[Work instruction]
Please reproduce exactly the lines from the start of the records through the one containing "補完街口幣發放、線下 POS 的取消/退款/查詢、線上支付的退款/查詢。", and nothing more.

━━ Input for this task ━━

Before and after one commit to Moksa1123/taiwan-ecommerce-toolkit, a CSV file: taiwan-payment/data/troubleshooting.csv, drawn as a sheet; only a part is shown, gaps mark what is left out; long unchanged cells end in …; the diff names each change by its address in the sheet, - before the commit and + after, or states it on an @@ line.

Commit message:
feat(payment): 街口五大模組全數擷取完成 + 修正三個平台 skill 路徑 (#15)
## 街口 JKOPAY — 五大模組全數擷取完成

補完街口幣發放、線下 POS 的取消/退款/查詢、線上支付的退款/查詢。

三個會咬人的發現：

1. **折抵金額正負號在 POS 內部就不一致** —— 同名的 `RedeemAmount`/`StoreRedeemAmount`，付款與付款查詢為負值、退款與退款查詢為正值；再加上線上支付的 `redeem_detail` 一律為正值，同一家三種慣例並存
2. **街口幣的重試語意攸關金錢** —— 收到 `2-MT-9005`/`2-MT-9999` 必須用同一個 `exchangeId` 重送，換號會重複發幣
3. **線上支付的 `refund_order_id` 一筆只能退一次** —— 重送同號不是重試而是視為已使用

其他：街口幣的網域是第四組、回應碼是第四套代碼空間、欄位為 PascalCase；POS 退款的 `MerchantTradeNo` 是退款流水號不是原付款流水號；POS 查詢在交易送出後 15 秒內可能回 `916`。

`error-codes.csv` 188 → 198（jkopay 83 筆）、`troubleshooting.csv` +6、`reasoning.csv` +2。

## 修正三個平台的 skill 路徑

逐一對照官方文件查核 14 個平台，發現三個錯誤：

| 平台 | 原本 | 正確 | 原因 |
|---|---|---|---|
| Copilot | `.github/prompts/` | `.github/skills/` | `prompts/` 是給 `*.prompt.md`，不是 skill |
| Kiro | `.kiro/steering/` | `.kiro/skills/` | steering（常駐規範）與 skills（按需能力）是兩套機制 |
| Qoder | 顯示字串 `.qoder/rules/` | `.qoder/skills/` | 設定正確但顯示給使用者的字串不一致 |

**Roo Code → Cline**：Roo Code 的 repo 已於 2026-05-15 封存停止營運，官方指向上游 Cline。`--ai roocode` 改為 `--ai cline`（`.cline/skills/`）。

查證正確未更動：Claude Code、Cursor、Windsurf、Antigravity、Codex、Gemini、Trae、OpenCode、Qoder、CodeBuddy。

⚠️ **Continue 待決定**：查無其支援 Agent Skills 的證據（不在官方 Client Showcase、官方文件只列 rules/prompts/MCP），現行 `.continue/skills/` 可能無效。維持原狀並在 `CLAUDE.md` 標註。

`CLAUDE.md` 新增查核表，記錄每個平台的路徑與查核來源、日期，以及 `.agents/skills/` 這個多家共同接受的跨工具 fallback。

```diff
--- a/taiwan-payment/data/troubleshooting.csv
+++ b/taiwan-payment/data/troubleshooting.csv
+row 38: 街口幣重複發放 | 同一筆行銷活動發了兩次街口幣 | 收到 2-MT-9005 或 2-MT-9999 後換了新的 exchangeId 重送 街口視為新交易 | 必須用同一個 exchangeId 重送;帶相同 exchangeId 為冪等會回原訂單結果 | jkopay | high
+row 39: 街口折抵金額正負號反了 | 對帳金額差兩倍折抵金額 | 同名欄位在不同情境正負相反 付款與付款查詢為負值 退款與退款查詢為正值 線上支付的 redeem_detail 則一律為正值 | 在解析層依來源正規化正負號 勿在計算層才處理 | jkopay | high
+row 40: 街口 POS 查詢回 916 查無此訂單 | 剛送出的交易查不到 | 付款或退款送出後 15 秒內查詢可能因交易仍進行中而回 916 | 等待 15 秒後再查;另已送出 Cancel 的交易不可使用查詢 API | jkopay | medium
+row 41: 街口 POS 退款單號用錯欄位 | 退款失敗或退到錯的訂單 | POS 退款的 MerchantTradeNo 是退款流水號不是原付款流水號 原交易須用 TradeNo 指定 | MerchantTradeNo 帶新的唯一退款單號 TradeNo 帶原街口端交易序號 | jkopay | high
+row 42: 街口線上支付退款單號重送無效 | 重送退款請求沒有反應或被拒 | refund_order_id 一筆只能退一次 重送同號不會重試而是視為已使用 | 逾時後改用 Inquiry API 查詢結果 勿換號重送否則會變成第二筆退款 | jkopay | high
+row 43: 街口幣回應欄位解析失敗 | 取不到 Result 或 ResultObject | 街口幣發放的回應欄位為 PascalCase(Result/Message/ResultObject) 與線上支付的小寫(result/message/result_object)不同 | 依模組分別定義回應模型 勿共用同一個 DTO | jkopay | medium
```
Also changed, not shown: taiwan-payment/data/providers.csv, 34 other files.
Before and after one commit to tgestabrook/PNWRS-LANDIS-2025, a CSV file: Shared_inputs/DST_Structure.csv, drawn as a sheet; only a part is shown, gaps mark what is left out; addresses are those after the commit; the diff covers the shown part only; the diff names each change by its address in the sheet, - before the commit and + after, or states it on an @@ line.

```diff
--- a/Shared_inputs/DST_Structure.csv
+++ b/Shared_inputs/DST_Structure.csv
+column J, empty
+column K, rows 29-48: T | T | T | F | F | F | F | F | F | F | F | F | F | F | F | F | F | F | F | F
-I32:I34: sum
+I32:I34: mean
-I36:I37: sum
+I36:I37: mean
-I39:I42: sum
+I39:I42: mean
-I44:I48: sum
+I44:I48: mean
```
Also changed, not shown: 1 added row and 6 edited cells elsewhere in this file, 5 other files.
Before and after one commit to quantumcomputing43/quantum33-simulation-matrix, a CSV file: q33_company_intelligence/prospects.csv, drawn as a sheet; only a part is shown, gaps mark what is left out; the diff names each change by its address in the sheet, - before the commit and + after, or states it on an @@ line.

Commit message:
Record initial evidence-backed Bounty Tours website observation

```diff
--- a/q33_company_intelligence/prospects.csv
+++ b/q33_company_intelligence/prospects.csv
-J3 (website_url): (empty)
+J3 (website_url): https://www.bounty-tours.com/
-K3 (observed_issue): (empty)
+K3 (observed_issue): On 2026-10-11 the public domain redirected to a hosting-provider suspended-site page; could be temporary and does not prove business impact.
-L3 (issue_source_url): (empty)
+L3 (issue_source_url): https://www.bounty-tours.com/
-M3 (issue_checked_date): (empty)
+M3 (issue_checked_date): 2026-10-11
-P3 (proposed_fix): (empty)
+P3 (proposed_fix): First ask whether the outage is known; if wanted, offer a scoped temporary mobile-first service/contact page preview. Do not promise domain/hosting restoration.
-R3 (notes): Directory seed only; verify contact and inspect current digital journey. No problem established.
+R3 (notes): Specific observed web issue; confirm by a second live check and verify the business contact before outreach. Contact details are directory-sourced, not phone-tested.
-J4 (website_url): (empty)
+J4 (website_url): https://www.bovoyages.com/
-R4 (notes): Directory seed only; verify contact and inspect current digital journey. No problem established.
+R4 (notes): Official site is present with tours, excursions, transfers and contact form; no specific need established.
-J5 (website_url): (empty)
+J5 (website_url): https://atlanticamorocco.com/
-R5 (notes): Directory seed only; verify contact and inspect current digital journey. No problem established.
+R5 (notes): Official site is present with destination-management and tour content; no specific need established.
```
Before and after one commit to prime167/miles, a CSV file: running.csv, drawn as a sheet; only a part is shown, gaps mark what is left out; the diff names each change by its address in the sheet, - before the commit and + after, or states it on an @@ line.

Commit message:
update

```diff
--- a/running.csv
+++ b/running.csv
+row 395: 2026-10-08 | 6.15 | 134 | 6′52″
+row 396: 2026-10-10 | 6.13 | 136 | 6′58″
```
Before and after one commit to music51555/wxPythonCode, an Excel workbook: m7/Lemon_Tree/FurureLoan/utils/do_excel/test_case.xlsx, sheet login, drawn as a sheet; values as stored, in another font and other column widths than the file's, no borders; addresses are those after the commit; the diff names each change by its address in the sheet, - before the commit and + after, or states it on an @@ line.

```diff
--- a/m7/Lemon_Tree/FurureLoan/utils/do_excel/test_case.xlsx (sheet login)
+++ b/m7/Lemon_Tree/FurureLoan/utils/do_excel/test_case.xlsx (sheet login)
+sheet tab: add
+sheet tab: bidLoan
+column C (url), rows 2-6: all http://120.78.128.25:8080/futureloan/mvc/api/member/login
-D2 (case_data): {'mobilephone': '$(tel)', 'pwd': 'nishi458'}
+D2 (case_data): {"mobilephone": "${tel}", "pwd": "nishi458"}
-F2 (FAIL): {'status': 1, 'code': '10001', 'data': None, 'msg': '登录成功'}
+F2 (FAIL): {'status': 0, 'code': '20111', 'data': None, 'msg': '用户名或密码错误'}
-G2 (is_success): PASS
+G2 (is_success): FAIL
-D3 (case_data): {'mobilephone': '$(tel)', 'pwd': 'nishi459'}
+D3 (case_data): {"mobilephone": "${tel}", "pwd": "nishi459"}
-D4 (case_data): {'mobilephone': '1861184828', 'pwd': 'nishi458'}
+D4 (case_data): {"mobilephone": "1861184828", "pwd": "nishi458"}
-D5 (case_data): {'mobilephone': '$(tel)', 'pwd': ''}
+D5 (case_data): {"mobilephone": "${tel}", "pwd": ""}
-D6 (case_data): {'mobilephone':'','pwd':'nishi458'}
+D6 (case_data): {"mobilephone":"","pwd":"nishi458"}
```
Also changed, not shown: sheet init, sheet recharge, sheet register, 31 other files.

━━━

[Exercise response]
Before and after one commit to Moksa1123/taiwan-ecommerce-toolkit, a CSV file: taiwan-payment/data/troubleshooting.csv, drawn as a sheet; only a part is shown, gaps mark what is left out; long unchanged cells end in …; the diff names each change by its address in the sheet, - before the commit and + after, or states it on an @@ line.

Commit message:
feat(payment): 街口五大模組全數擷取完成 + 修正三個平台 skill 路徑 (#15)
## 街口 JKOPAY — 五大模組全數擷取完成

補完街口幣發放、線下 POS 的取消/退款/查詢、線上支付的退款/查詢。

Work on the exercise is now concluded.